> **THE PROBLEM**: Go through the entries below and print, exactly, the lines starting at the one with "else Valid handover" and ending at the one with "and notifications together", keeping both ends and no others.

> **PROVIDED RECORDS**:
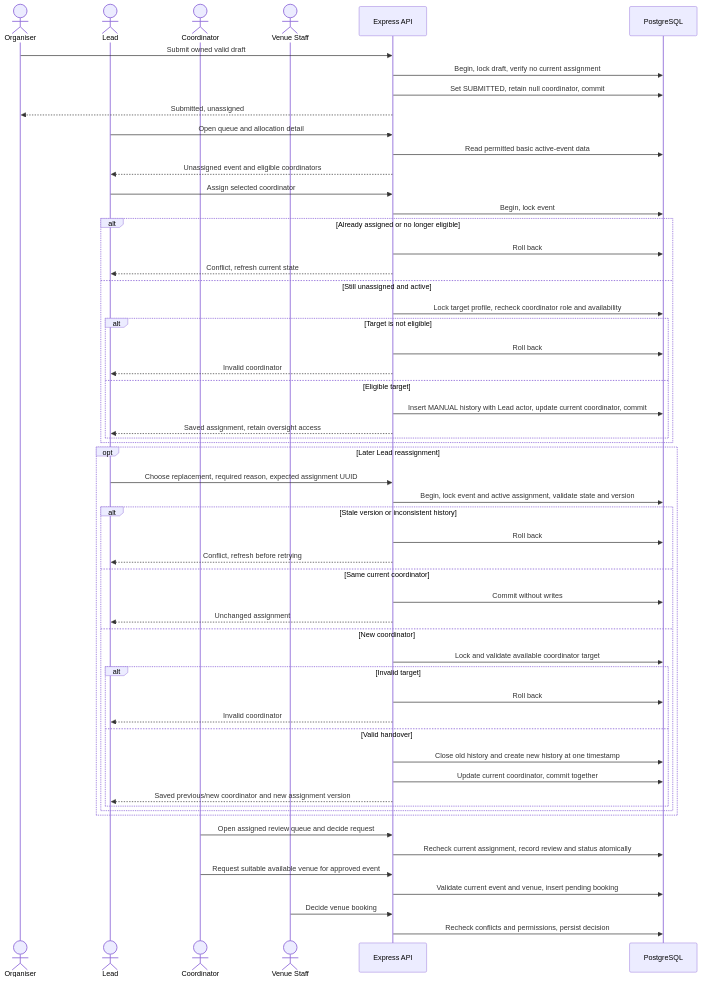
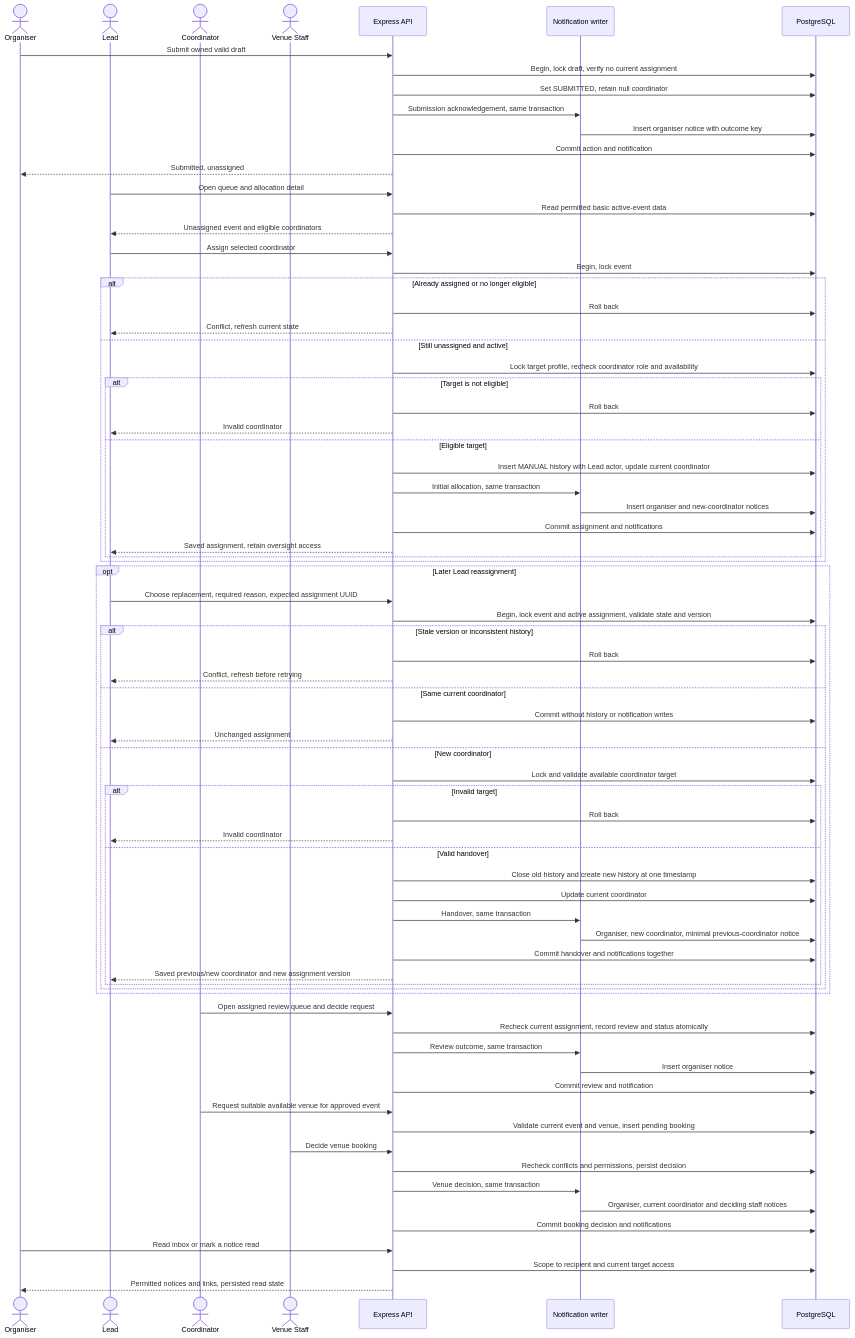
The fifth of 7 diagrams in docs/architecture/README.md (MochaLxtte/ConnectSphere), drawn with Mermaid before and after one commit. The commit also changed other lines of this file and 12 other files, not shown here.

Commit message:
docs: reconcile integrated notification and venue buffer contracts

````diff
--- a/docs/architecture/README.md
+++ b/docs/architecture/README.md
@@ -179,58 +200,77 @@
 ```mermaid
 sequenceDiagram
   actor Organiser
   actor Lead
   actor Coordinator
   actor Staff as Venue Staff
   participant API as Express API
+  participant Notify as Notification writer
   participant DB as PostgreSQL
   Organiser->>API: Submit owned valid draft
   API->>DB: Begin, lock draft, verify no current assignment
-  API->>DB: Set SUBMITTED, retain null coordinator, commit
+  API->>DB: Set SUBMITTED, retain null coordinator
+  API->>Notify: Submission acknowledgement, same transaction
+  Notify->>DB: Insert organiser notice with outcome key
+  API->>DB: Commit action and notification
   API-->>Organiser: Submitted, unassigned
   Lead->>API: Open queue and allocation detail
   API->>DB: Read permitted basic active-event data
   API-->>Lead: Unassigned event and eligible coordinators
   Lead->>API: Assign selected coordinator
   API->>DB: Begin, lock event
   alt Already assigned or no longer eligible
     API->>DB: Roll back
     API-->>Lead: Conflict, refresh current state
   else Still unassigned and active
     API->>DB: Lock target profile, recheck coordinator role and availability
     alt Target is not eligible
       API->>DB: Roll back
       API-->>Lead: Invalid coordinator
     else Eligible target
-      API->>DB: Insert MANUAL history with Lead actor, update current coordinator, commit
+      API->>DB: Insert MANUAL history with Lead actor, update current coordinator
+      API->>Notify: Initial allocation, same transaction
+      Notify->>DB: Insert organiser and new-coordinator notices
+      API->>DB: Commit assignment and notifications
       API-->>Lead: Saved assignment, retain oversight access
     end
   end
   opt Later Lead reassignment
     Lead->>API: Choose replacement, required reason, expected assignment UUID
     API->>DB: Begin, lock event and active assignment, validate state and version
     alt Stale version or inconsistent history
       API->>DB: Roll back
       API-->>Lead: Conflict, refresh before retrying
     else Same current coordinator
-      API->>DB: Commit without writes
+      API->>DB: Commit without history or notification writes
       API-->>Lead: Unchanged assignment
     else New coordinator
       API->>DB: Lock and validate available coordinator target
       alt Invalid target
         API->>DB: Roll back
         API-->>Lead: Invalid coordinator
       else Valid handover
         API->>DB: Close old history and create new history at one timestamp
-        API->>DB: Update current coordinator, commit together
+        API->>DB: Update current coordinator
+        API->>Notify: Handover, same transaction
+        Notify->>DB: Organiser, new coordinator, minimal previous-coordinator notice
+        API->>DB: Commit handover and notifications together
         API-->>Lead: Saved previous/new coordinator and new assignment version
       end
     end
   end
   Coordinator->>API: Open assigned review queue and decide request
   API->>DB: Recheck current assignment, record review and status atomically
+  API->>Notify: Review outcome, same transaction
+  Notify->>DB: Insert organiser notice
+  API->>DB: Commit review and notification
   Coordinator->>API: Request suitable available venue for approved event
   API->>DB: Validate current event and venue, insert pending booking
   Staff->>API: Decide venue booking
   API->>DB: Recheck conflicts and permissions, persist decision
+  API->>Notify: Venue decision, same transaction
+  Notify->>DB: Organiser, current coordinator and deciding staff notices
+  API->>DB: Commit booking decision and notifications
+  Organiser->>API: Read inbox or mark a notice read
+  API->>DB: Scope to recipient and current target access
+  API-->>Organiser: Permitted notices and links, persisted read state
 ```
````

> **ANSWER SECTION**:
       else Valid handover
         API->>DB: Close old history and create new history at one timestamp
-        API->>DB: Update current coordinator, commit together
+        API->>DB: Update current coordinator
+        API->>Notify: Handover, same transaction
+        Notify->>DB: Organiser, new coordinator, minimal previous-coordinator notice
+        API->>DB: Commit handover and notifications together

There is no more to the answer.